Report, word for word, every line of the material that contains "FEAT".
%%
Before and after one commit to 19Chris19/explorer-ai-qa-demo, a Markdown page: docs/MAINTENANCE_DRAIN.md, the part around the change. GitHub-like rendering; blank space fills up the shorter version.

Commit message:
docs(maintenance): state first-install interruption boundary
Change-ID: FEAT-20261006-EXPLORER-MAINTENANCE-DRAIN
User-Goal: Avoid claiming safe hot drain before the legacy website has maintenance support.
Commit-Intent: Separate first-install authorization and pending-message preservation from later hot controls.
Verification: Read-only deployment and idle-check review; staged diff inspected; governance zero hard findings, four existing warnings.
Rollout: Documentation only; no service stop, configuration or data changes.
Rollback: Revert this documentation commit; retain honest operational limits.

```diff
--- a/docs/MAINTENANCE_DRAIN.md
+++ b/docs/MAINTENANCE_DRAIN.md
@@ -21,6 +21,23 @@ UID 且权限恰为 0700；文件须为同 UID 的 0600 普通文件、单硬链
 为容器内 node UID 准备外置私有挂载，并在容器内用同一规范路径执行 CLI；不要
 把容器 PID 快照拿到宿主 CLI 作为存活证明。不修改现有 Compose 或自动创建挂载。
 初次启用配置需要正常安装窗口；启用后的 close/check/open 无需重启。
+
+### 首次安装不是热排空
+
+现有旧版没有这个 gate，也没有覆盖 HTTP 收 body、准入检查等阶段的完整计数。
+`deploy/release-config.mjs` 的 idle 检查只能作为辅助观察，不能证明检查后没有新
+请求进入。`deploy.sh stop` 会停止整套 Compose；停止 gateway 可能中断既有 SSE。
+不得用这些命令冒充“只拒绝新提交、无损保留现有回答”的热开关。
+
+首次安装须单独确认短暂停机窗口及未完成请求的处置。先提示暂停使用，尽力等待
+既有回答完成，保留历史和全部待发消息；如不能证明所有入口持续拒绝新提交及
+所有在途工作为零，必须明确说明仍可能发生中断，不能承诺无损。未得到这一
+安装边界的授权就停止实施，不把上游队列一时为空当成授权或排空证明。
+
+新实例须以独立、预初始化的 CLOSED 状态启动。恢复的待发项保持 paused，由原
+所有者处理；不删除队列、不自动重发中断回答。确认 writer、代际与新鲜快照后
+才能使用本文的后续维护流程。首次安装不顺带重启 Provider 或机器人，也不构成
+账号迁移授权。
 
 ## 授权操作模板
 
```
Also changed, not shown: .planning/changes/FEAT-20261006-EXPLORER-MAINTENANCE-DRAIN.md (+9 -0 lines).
%%
%%
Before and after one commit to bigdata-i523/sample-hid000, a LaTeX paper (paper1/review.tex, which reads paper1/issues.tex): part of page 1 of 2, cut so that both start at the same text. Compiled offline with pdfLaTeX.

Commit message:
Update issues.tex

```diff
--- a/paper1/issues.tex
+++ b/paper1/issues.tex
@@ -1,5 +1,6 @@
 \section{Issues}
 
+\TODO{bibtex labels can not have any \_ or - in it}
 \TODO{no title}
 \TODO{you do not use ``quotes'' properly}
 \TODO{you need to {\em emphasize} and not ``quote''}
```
%%
◆ EXERCISE ANSWER:
Change-ID: FEAT-20261006-EXPLORER-MAINTENANCE-DRAIN
Also changed, not shown: .planning/changes/FEAT-20261006-EXPLORER-MAINTENANCE-DRAIN.md (+9 -0 lines).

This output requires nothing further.